Help Your Child Obtain His Immigrant Visa Even After Turning 21 Years Old (Aging Out)
In an earlier blogpost, we discussed the different ways the Child Status Protection Act (CSPA) could help a child who turned 21 prior to receiving their permanent residency.
Here, we will be discussing a specific case where CSPA allowed one of our clients to pursue an Immigrant Visa even after she turned 21.
As we discussed previously, where a Lawful Permanent Resident parent files a petition for a child, CSPA will allow the time the visa petition was pending to be subtracted from the beneficiary’s biological age at the time of visa availability. Therefore, the applicant is not penalized for the time in which USCIS did not adjudicate the petition.
- The Child must be the beneficiary of a pending or approved visa petition on or after August 6, 2002.
- The child must not have had a final decision on an application for adjustment of status or an immigrant visa before August 6, 2002.
- The child must “seek to acquire” permanent residence within 1 year of a visa becoming available. USCIS interprets “seek to acquire” as having a Form I-824, Application for Action on an Approved Application or Petition, filed on the child’s behalf or the filing of a Form I-485, Application to Register Permanent Residence or Adjust Status, or submit Form DS-260, Application for Immigrant Visa and Alien Registration from the Department of State.
- **The date of visa availability means the first day of the first month a visa in the appropriate category was listed as available in the Department of State’s visa bulletin or the date the visa petition was approved, whichever is later.
Under CSPA a child is determined to not have “aged out” if his age is determined to be under 21 years old when applying the following formula:
Age of Child at The Time an Immigrant Visa Number Become Available MINUS Time The I-130 Petition Was Pending EQUALS The Child’s Age for Immigration Benefits
An Example of CSPA
Our client, who we will call Sandy, has an approved I-130 petition filed by her legal permanent resident father on November 21, 2015 (Sandy’s priority date).
An Immigrant Visa became available for Sandy on October 1, 2016. This is the first day of the month the Department of State Visa bulletin indicates a visa number is available for her F2A preference category. The Visa Bulletin authorized numbers from all chargeability with a priority date earlier than November 22, 2015.
On October 1, 2016, Sandy was 21 years and 1 month. The original I-130 was received on November 21, 2015 and was approved on March 25, 2016.
Per the Child Status Protection Act, we can subtract the four months the I-130 was pending from her age. Consequently, Sandy was 20 years and 9 months at the time the Immigrant Visa became available and thus, she is protected under CSPA as long as she files for legal permanent residency within one year of the Immigrant Visa becoming available.

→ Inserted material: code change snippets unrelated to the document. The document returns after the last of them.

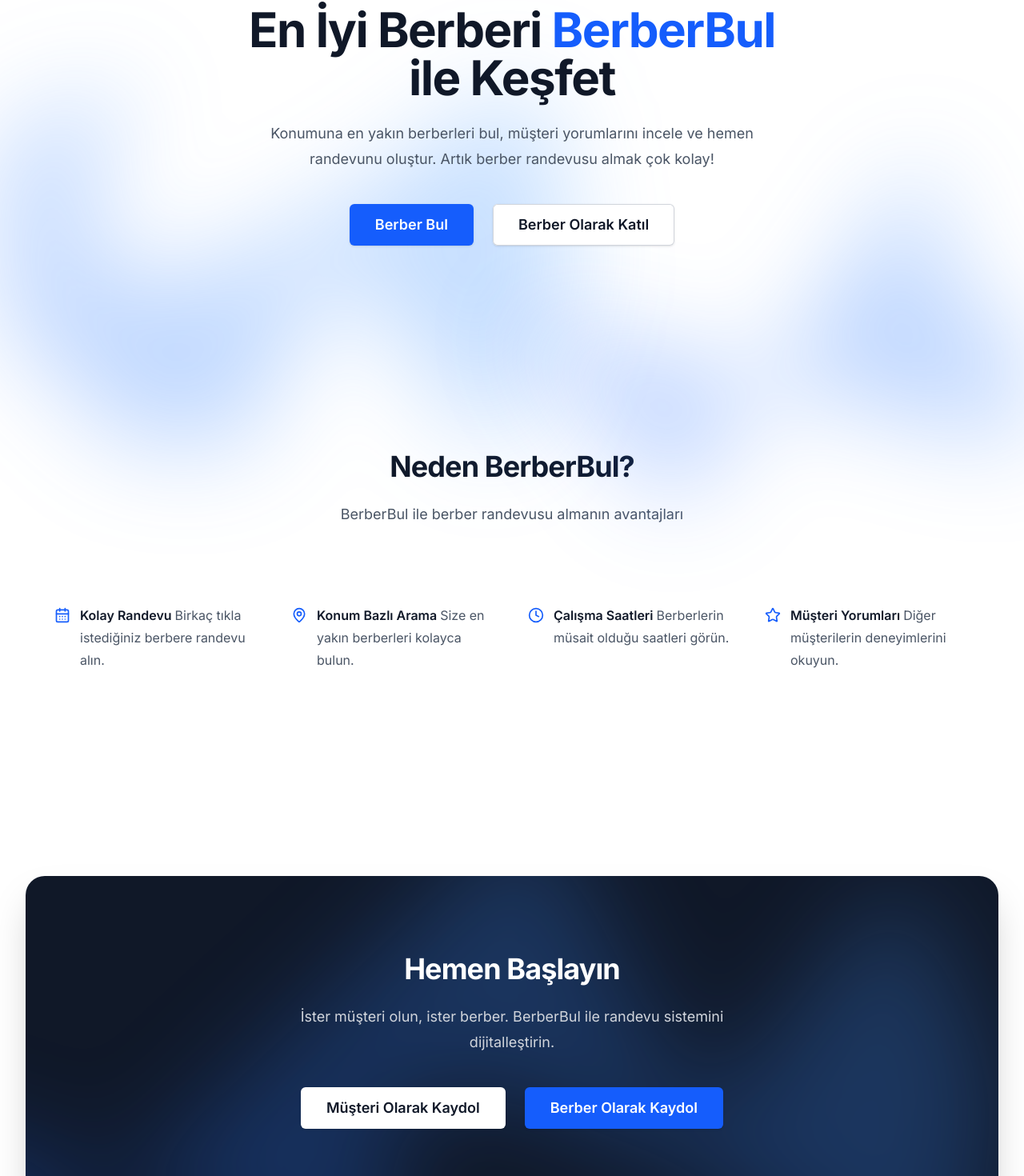
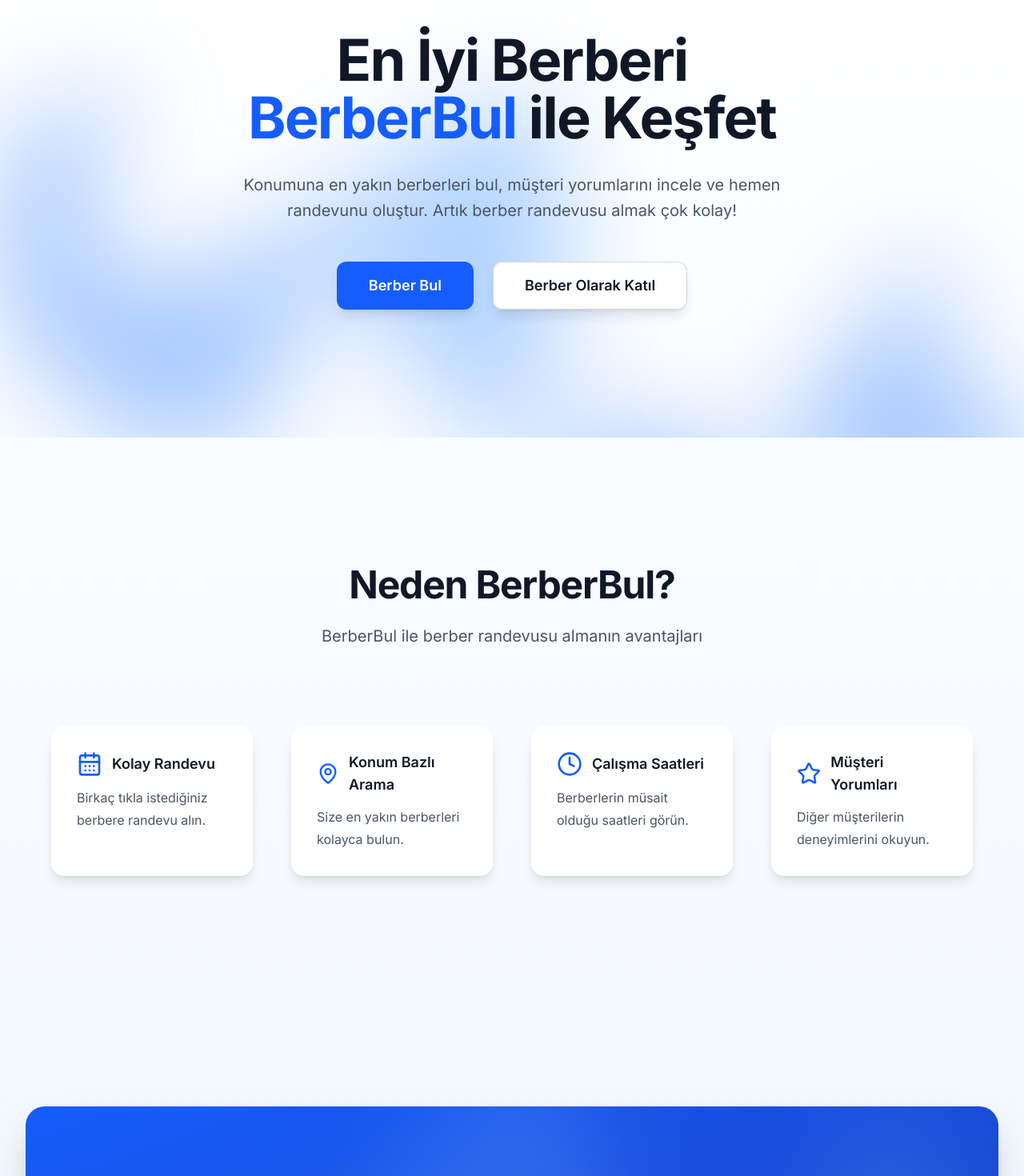
Before and after one commit to osmcgrgenc/BerberBul-Nextjs, a Next.js app: page / in a window 1280 px wide. Shown: the part 121-1591 px from the top of the page at 80% size. Built offline with nearby package versions, Linux system fonts and the light colour scheme; no server answers.

Commit message:
feat: anasayfa tasarımı iyileştirildi, modern ve etkileşimli öğeler eklendi

```diff
--- a/src/app/page.tsx
+++ b/src/app/page.tsx
@@ -26,16 +26,16 @@ const features = [
 
 export default function Home() {
   return (
-    <main>
+    <main className="bg-gradient-to-b from-white to-blue-50">
       {/* Hero Section */}
-      <div className="relative isolate">
+      <div className="relative isolate overflow-hidden">
         {/* Gradient */}
         <div
           className="absolute inset-x-0 top-0 -z-10 transform-gpu overflow-hidden blur-3xl"
           aria-hidden="true"
         >
           <div
-            className="relative left-[calc(50%-11rem)] aspect-[1155/678] w-[36.125rem] -translate-x-1/2 rotate-[30deg] bg-gradient-to-tr from-blue-600 to-blue-400 opacity-30 sm:left-[calc(50%-30rem)] sm:w-[72.1875rem]"
+            className="relative left-[calc(50%-11rem)] aspect-[1155/678] w-[36.125rem] -translate-x-1/2 rotate-[30deg] bg-gradient-to-tr from-blue-600 to-blue-400 opacity-40 sm:left-[calc(50%-30rem)] sm:w-[72.1875rem]"
             style={{
               clipPath:
                 'polygon(74.1% 44.1%, 100% 61.6%, 97.5% 26.9%, 85.5% 0.1%, 80.7% 2%, 72.5% 32.5%, 60.2% 62.4%, 52.4% 68.1%, 47.5% 58.3%, 45.2% 34.5%, 27.5% 76.7%, 0.1% 64.9%, 17.9% 100%, 27.6% 76.8%, 76.1% 97.7%, 74.1% 44.1%)',
@@ -43,26 +43,30 @@ export default function Home() {
           />
         </div>
 
-        <div className="mx-auto max-w-7xl px-6 py-24 sm:py-32 lg:px-8">
+        <div className="mx-auto max-w-7xl px-6 py-32 sm:py-40 lg:px-8">
           <div className="mx-auto max-w-2xl text-center">
-            <h1 className="text-4xl font-bold tracking-tight text-gray-900 sm:text-6xl">
+            <h1 className="text-4xl font-bold tracking-tight text-gray-900 sm:text-6xl lg:text-7xl">
               En İyi Berberi{' '}
-              <span className="text-blue-600">BerberBul</span> ile Keşfet
+              <span className="text-blue-600 relative">
+                BerberBul
+                <span className="absolute bottom-0 left-0 w-full h-1 bg-blue-600 transform origin-left scale-x-0 transition-transform group-hover:scale-x-100"></span>
+              </span>{' '}
+              ile Keşfet
             </h1>
-            <p className="mt-6 text-lg leading-8 text-gray-600">
+            <p className="mt-8 text-xl leading-8 text-gray-600">
               Konumuna en yakın berberleri bul, müşteri yorumlarını incele ve
               hemen randevunu oluştur. Artık berber randevusu almak çok kolay!
             </p>
-            <div className="mt-10 flex flex-col sm:flex-row items-center justify-center gap-6">
+            <div className="mt-12 flex flex-col sm:flex-row items-center justify-center gap-6">
               <Link
                 href="/berber-bul"
-                className="rounded-md bg-blue-600 px-8 py-3 text-lg font-semibold text-white shadow-sm hover:bg-blue-500 focus-visible:outline focus-visible:outline-2 focus-visible:outline-offset-2 focus-visible:outline-blue-600"
+                className="w-full sm:w-auto rounded-xl bg-blue-600 px-10 py-4 text-lg font-semibold text-white shadow-lg hover:bg-blue-500 hover:shadow-xl transition-all duration-200 focus-visible:outline focus-visible:outline-2 focus-visible:outline-offset-2 focus-visible:outline-blue-600"
               >
                 Berber Bul
               </Link>
               <Link
                 href="/berber/kayit"
-                className="rounded-md bg-white px-8 py-3 text-lg font-semibold text-gray-900 shadow-sm ring-1 ring-inset ring-gray-300 hover:bg-gray-50"
+                className="w-full sm:w-auto rounded-xl bg-white px-10 py-4 text-lg font-semibold text-gray-900 shadow-lg hover:shadow-xl transition-all duration-200 ring-1 ring-inset ring-gray-300 hover:bg-gray-50"
               >
                 Berber Olarak Katıl
               </Link>
@@ -76,7 +80,7 @@ export default function Home() {
           aria-hidden="true"
         >
           <div
-            className="relative left-[calc(50%+3rem)] aspect-[1155/678] w-[36.125rem] -translate-x-1/2 bg-gradient-to-tr from-blue-600 to-blue-400 opacity-30 sm:left-[calc(50%+36rem)] sm:w-[72.1875rem]"
+            className="relative left-[calc(50%+3rem)] aspect-[1155/678] w-[36.125rem] -translate-x-1/2 bg-gradient-to-tr from-blue-600 to-blue-400 opacity-40 sm:left-[calc(50%+36rem)] sm:w-[72.1875rem]"
             style={{
               clipPath:
                 'polygon(74.1% 44.1%, 100% 61.6%, 97.5% 26.9%, 85.5% 0.1%, 80.7% 2%, 72.5% 32.5%, 60.2% 62.4%, 52.4% 68.1%, 47.5% 58.3%, 45.2% 34.5%, 27.5% 76.7%, 0.1% 64.9%, 17.9% 100%, 27.6% 76.8%, 76.1% 97.7%, 74.1% 44.1%)',
@@ -86,27 +90,30 @@ export default function Home() {
       </div>
 
       {/* Features Section */}
-      <div className="mx-auto max-w-7xl px-6 py-24 sm:py-32 lg:px-8">
+      <div className="mx-auto max-w-7xl px-6 py-24 sm:py-32 lg:py-40 lg:px-8">
         <div className="mx-auto max-w-2xl text-center">
-          <h2 className="text-3xl font-bold tracking-tight text-gray-900 sm:text-4xl">
+          <h2 className="text-3xl font-bold tracking-tight text-gray-900 sm:text-5xl">
             Neden BerberBul?
           </h2>
-          <p className="mt-6 text-lg leading-8 text-gray-600">
+          <p className="mt-6 text-xl leading-8 text-gray-600">
             BerberBul ile berber randevusu almanın avantajları
           </p>
         </div>
         <div className="mx-auto mt-16 max-w-7xl px-6 sm:mt-20 md:mt-24 lg:px-8">
-          <dl className="mx-auto grid max-w-2xl grid-cols-1 gap-x-6 gap-y-10 text-base leading-7 text-gray-600 sm:grid-cols-2 lg:mx-0 lg:max-w-none lg:grid-cols-4 lg:gap-x-8 lg:gap-y-16">
+          <dl className="mx-auto grid max-w-2xl grid-cols-1 gap-x-8 gap-y-12 text-base leading-7 text-gray-600 sm:grid-cols-2 lg:mx-0 lg:max-w-none lg:grid-cols-4 lg:gap-x-12 lg:gap-y-16">
             {features.map((feature) => (
-              <div key={feature.name} className="relative pl-9">
-                <dt className="inline font-semibold text-gray-900">
+              <div
+                key={feature.name}
+                className="relative rounded-2xl bg-white p-8 shadow-lg hover:shadow-xl transition-shadow duration-200"
+              >
+                <dt className="flex items-center gap-3 font-semibold text-gray-900 text-lg mb-3">
                   <feature.icon
-                    className="absolute left-1 top-1 h-5 w-5 text-blue-600"
+                    className="h-8 w-8 text-blue-600"
                     aria-hidden="true"
                   />
                   {feature.name}
                 </dt>
-                <dd className="inline ml-1">{feature.description}</dd>
+                <dd className="text-gray-600">{feature.description}</dd>
               </div>
             ))}
           </dl>
@@ -114,26 +121,26 @@ export default function Home() {
       </div>
 
       {/* CTA Section */}
-      <div className="bg-white">
+      <div className="bg-transparent">
         <div className="mx-auto max-w-7xl px-6 py-24 sm:py-32 lg:px-8">
-          <div className="relative isolate overflow-hidden bg-gray-900 px-6 py-24 text-center shadow-2xl sm:rounded-3xl sm:px-16">
-            <h2 className="mx-auto max-w-2xl text-3xl font-bold tracking-tight text-white sm:text-4xl">
+          <div className="relative isolate overflow-hidden bg-gradient-to-br from-blue-600 to-blue-800 px-6 py-24 text-center shadow-2xl sm:rounded-3xl sm:px-16">
+            <h2 className="mx-auto max-w-2xl text-3xl font-bold tracking-tight text-white sm:text-5xl">
               Hemen Başlayın
             </h2>
-            <p className="mx-auto mt-6 max-w-xl text-lg leading-8 text-gray-300">
+            <p className="mx-auto mt-6 max-w-xl text-lg leading-8 text-blue-100">
               İster müşteri olun, ister berber. BerberBul ile randevu sistemini
               dijitalleştirin.
             </p>
-            <div className="mt-10 flex flex-col sm:flex-row items-center justify-center gap-6">
+            <div className="mt-12 flex flex-col sm:flex-row items-center justify-center gap-6">
               <Link
                 href="/musteri/kayit"
-                className="rounded-md bg-white px-8 py-3 text-lg font-semibold text-gray-900 shadow-sm hover:bg-gray-100 focus-visible:outline focus-visible:outline-2 focus-visible:outline-offset-2 focus-visible:outline-white"
+                className="w-full sm:w-auto rounded-xl bg-white/10 backdrop-blur-sm px-10 py-4 text-lg font-semibold text-white shadow-lg hover:bg-white/20 transition-all duration-200 focus-visible:outline focus-visible:outline-2 focus-visible:outline-offset-2 focus-visible:outline-white"
               >
                 Müşteri Olarak Kaydol
               </Link>
               <Link
                 href="/berber/kayit"
-                className="rounded-md bg-blue-600 px-8 py-3 text-lg font-semibold text-white shadow-sm hover:bg-blue-500 focus-visible:outline focus-visible:outline-2 focus-visible:outline-offset-2 focus-visible:outline-blue-600"
+                className="w-full sm:w-auto rounded-xl bg-white px-10 py-4 text-lg font-semibold text-blue-600 shadow-lg hover:shadow-xl transition-all duration-200 hover:bg-gray-50"
               >
                 Berber Olarak Kaydol
               </Link>
@@ -144,7 +151,7 @@ export default function Home() {
               aria-hidden="true"
             >
               <div
-                className="aspect-[1404/767] w-[87.75rem] bg-gradient-to-tr from-blue-600 to-blue-400 opacity-25"
+                className="aspect-[1404/767] w-[87.75rem] bg-gradient-to-tr from-blue-500 to-blue-300 opacity-25"
                 style={{
                   clipPath:
                     'polygon(73.6% 51.7%, 91.7% 11.8%, 100% 46.4%, 97.4% 82.2%, 92.5% 84.9%, 75.7% 64%, 55.3% 47.5%, 46.5% 49.4%, 45% 62.9%, 50.3% 87.2%, 21.3% 64.1%, 0.1% 100%, 5.4% 51.1%, 21.4% 63.9%, 58.9% 0.2%, 73.6% 51.7%)',
```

By taking advantage of CSPA, Sandy will avoid changing categories from an F2A (child) to an F2B (unmarried child over 21). This makes a significant difference because by changing categories to an F2B, Sandy would be forced to wait an additional six years for an Immigrant Visa to become available.
Like Sandy, many other children awaiting an Immigrant Visa can benefit from CSPA.
The National Visa Center does not automatically apply CSPA to your child’s case
It is important to invoke this benefit in a timely manner to avoid delays that can keep your child from benefiting.
If your child has a pending petition and he is close to aging out or has recently aged out, schedule a consultation with us. We can evaluate your child’s case. Call now (916) 613-3553.